Memorial service held for social justice advocate Susan Stack


35-year PHEWA veteran fondly remembered by colleagues and friends

By Scott O’Neill | Presbyterian News Service

A painting will hang just outside Susan Stack’s last office in commemoration of her three decades of service to PHEWA and PC(USA). Inset: Susan Stack. Scott O’Neill

LOUISVILLE – Colleagues and friends of Susan Stack gathered in the Presbyterian Church (U.S.A.)’s chapel on Sept. 20 to honor and remember the life, legacy and ministry of the longtime Presbyterian Health, Education & Welfare Association (PHEWA) social justice advocate.

Stack, who spent nearly 35 years as a key staff person for PHEWA helping people with domestic violence, AIDS and women’s rights issues, retired in 2016 and died in February after an illness. She posthumously received the John Park Lee and Rodney T. Martin awards for her commitment and service earlier this year at the 223rd General Assembly in St. Louis.

Robert Brashear, a former president of PHEWA and retired pastor, welcomed participants to the service who represented parts of Stack’s life. Rev. Melissa DeRosia, a former intern of Stack’s, led the call to worship and was followed by Compassion, Peace & Justice (CPJ) director Sara Lisherness, who read Micah 6:8, a Scripture that Lisherness noted was dear to Stack’s heart and embodied her spirit:

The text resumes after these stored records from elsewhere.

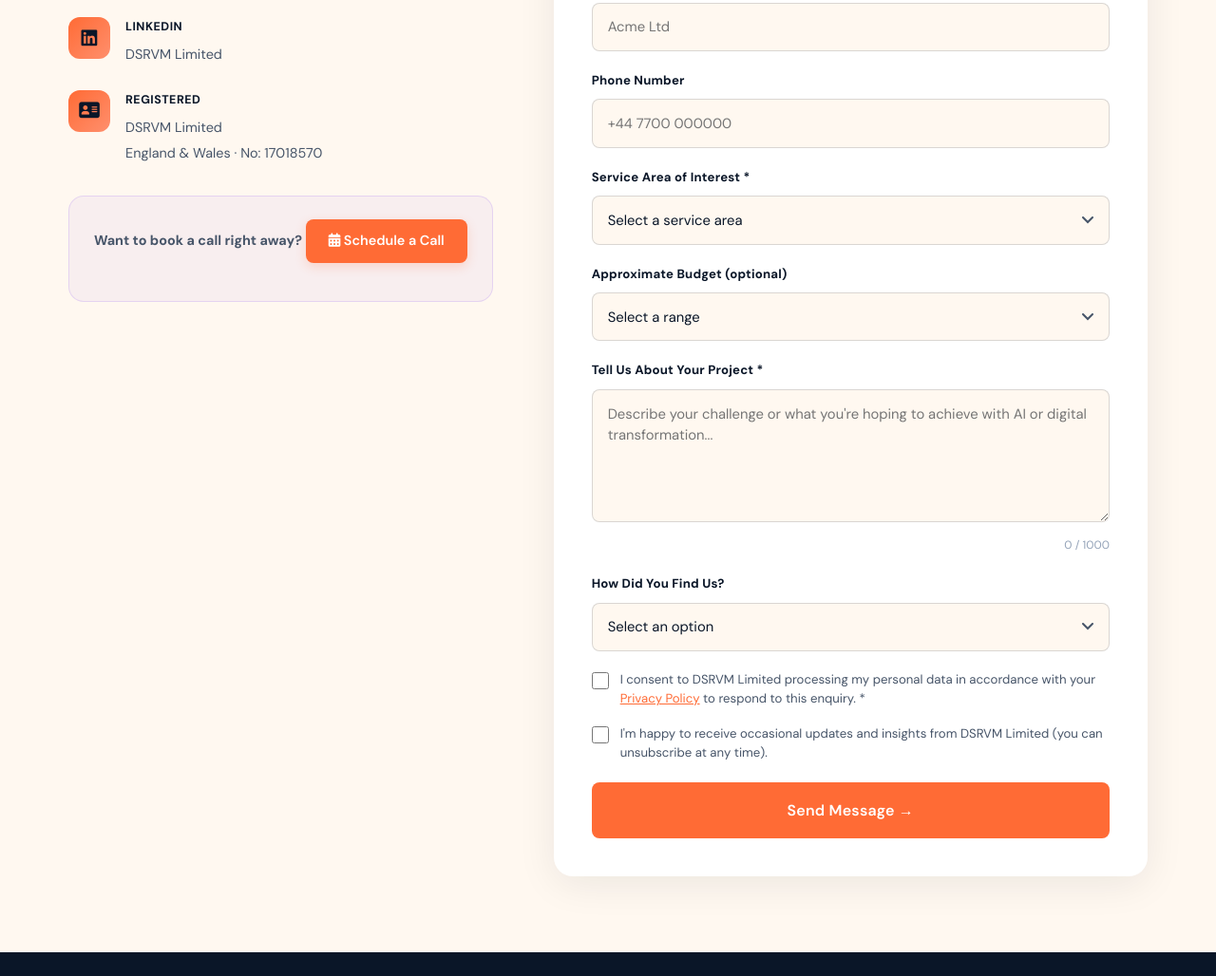
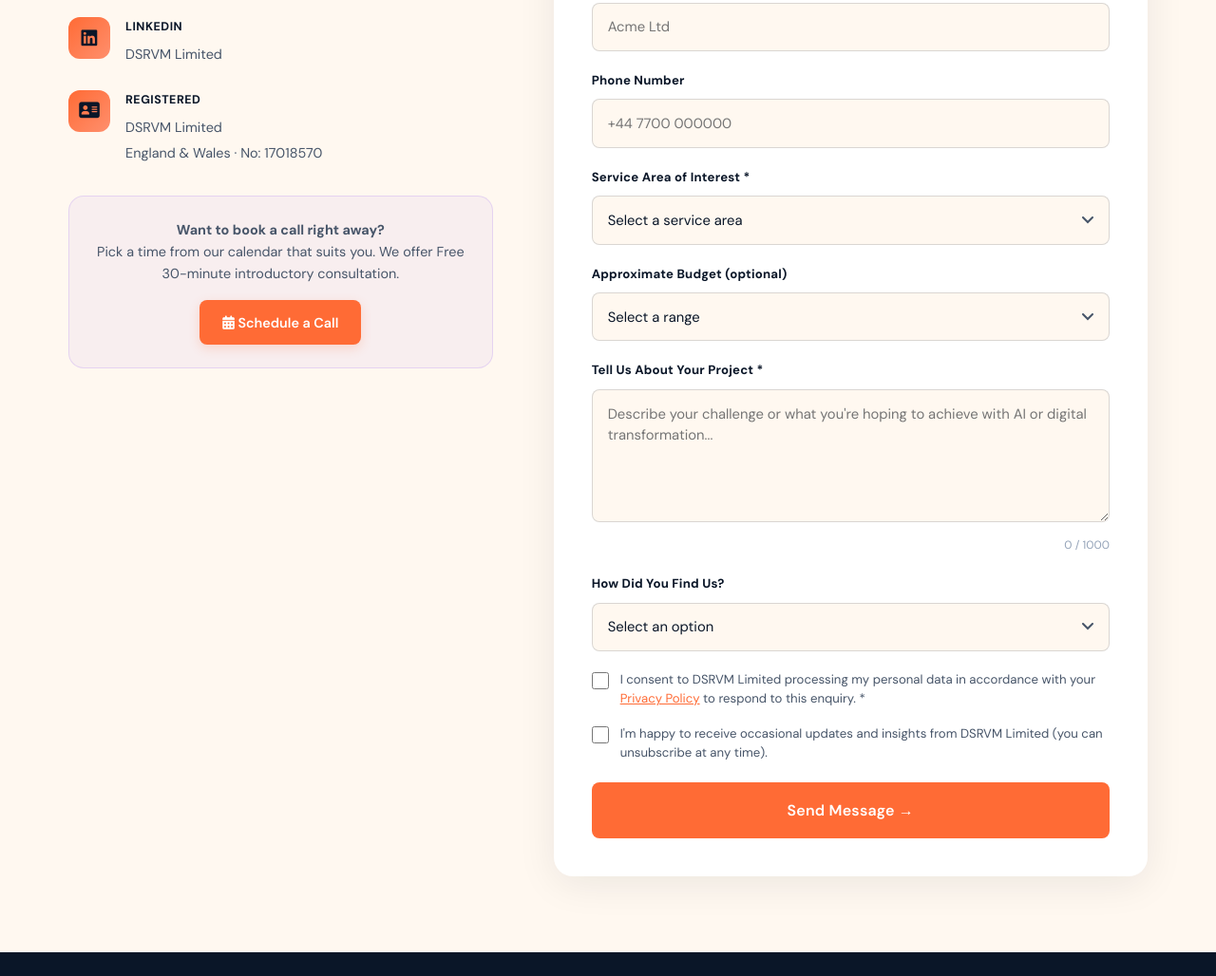
Before and after one commit to graphicguruindia-uxid/dsrvmltd, a plain HTML site: page contact.html in a window 1280 px wide. Shown: the part 944-1972 px from the top of the page at 95% size. Drawn offline with nearby package versions, Linux system fonts and the light colour scheme; a script that the page names is missing.

Commit message:
contact page update

```diff
--- a/contact.html
+++ b/contact.html
@@ -130,7 +130,7 @@
     </div>
 
     <div class="calendar-option">
-      <p><strong>Want to book a call right away?</strong><brPick a time from our calendar that suits you. We offer Free 30-minute introductory consultation.</p>
+      <p><strong>Want to book a call right away?</strong><br/>Pick a time from our calendar that suits you. We offer Free 30-minute introductory consultation.</p>
       <a href="https://outlook.office.com/calendar/0/deeplink/compose?subject=DSRVM%20Consultation&body=I%27d%20like%20to%20discuss%20a%20project%20with%20DSRVM%20Limited.&path=%2Fcalendar%2Faction%2Fcompose&rru=addevent"
          target="_blank" rel="noopener noreferrer" class="cta-button"><i class="fa-solid fa-calendar-days"></i> Schedule a Call</a>
     </div>
```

He has told you, O mortal, what is good;
    and what does the Lord require of you
but to do justice, and to love kindness,
    and to walk humbly with your God?

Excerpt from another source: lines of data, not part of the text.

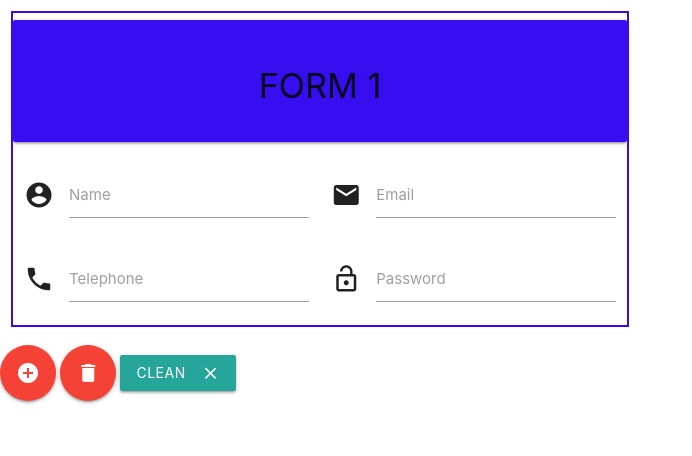
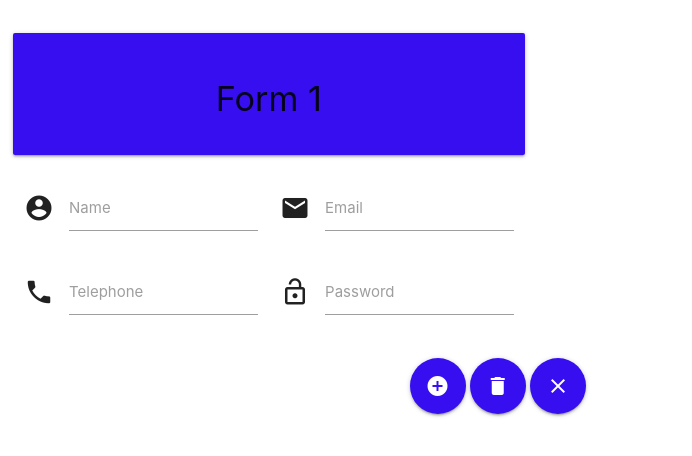
Before and after one commit to JekaLis/web, a plain HTML site: page Lab_8/index.html in a window 1280 px wide. Shown: the whole page, without its empty margins (0-692 px from the left). Drawn offline with Linux system fonts and the light colour scheme.

Commit message:
Add files via upload

```diff
--- a/Lab_8/index.html
+++ b/Lab_8/index.html
@@ -8,7 +8,7 @@
     <link href="https://fonts.googleapis.com/icon?family=Material+Icons" rel="stylesheet">
     <link rel="stylesheet" href="style/materialize.min.css">
     <link rel="stylesheet" href="style/style.css">
-    <title>Document</title>
+    <title>Lab_8</title>
 </head>
 
 <body>
@@ -18,10 +18,9 @@
         <div class="row my_row">
 
             <div class="card-panel teal lighten-2">
-                <h4>FORM 1</div>
+                <h4>Form 1</div>
             <div class="input-field col s6">
                 <i class=" material-icons prefix ">account_circle</i>
-
                 <input id="icon_prefix" type="text" class="validate" value="">
                 <label for="icon_prefix">Name</label>
             </div>
@@ -48,15 +47,13 @@
 
     </div>
 
-    <div class="battons">
-        <a class="btn-floating btn-large waves-effect waves-light red" id="add_form"><i
+    <div class="buttons">
+        <a class="btn-floating btn-large waves-effect teal.lighten-2" id="add_form"><i
                 class="material-icons">add_circle</i></a>
-        <a class="btn-floating btn-large waves-effect waves-light red" id="del_form"><i
+        <a class="btn-floating btn-large waves-effect teal.lighten-2" id="del_form"><i
                 class="material-icons">delete</i></a>
-
-        <button class="btn waves-effect waves-light" type="submit" name="action" id="clean">Clean
-            <i class="material-icons right">clear</i>
-        </button>
+        <a class="btn-floating btn-large waves-effect teal.lighten-2" id="clean"><i
+                class="material-icons">clear</i></a>
 
     </div>
 
--- a/Lab_8/style/style.css
+++ b/Lab_8/style/style.css
@@ -1,7 +1,6 @@
 hr {
-    border: none;
-    background-color: #1613c2;
-    height: 2px;
+    background-color: #370ef0;
+    height: 3px;
 }
 
 .wrap {
@@ -11,12 +10,16 @@ hr {
 }
 
 .my_row {
-    outline: 2px solid #4208e4;
-    max-width: 48%;
+    max-width: 40%;
     margin-left: 1%;
-    margin-top: 1%;
+    margin-top: 2%;
 }
 
 h4 {
     text-align: center;
 }
+.buttons {
+    position: fixed;
+    left: 32%;
+
+}
```
Also changed, not shown: Lab_8/style/materialize.min.css.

“PHEWA was the space where Susan was able to live out her core values,” said Lisherness. “She gave her life to this ministry — PHEWA was her life. It was where Susan ‘did justice, loved kindness and walked humbly with her God.’”

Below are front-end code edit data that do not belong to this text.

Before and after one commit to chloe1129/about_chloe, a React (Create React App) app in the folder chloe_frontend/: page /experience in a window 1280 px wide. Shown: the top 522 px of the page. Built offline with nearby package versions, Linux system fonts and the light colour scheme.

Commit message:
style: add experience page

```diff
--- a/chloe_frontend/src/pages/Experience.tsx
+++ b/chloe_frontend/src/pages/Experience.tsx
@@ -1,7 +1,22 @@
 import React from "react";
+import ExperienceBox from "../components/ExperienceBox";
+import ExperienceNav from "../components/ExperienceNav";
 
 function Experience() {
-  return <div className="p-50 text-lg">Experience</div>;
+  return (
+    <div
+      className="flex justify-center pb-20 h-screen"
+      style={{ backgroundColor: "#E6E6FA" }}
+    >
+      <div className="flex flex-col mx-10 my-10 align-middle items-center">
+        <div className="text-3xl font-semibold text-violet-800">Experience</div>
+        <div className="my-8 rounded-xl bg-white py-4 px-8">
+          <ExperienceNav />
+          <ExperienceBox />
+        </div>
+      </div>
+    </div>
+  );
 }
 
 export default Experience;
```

Several of Stack’s colleagues shared reflections of working with her over the years. They included DeRosia; Milton Tyree, a PHEWA disabilities consultant; Vernon Broyles, a volunteer for public witness in the Office of the General Assembly; Nancy Troy, a former executive director of PHEWA; and Virginia Copenhafer, a former PARO representative.

Tyree referenced a quote from Mahatma Gandhi in describing Stack: “The best way to find yourself is to lose yourself in the service of others.”

“It was never about Susan — it was always about the cause,” said Tyree. “In a day or time when some are absorbed with their own sense of self-importance, Susan was a servant leader.”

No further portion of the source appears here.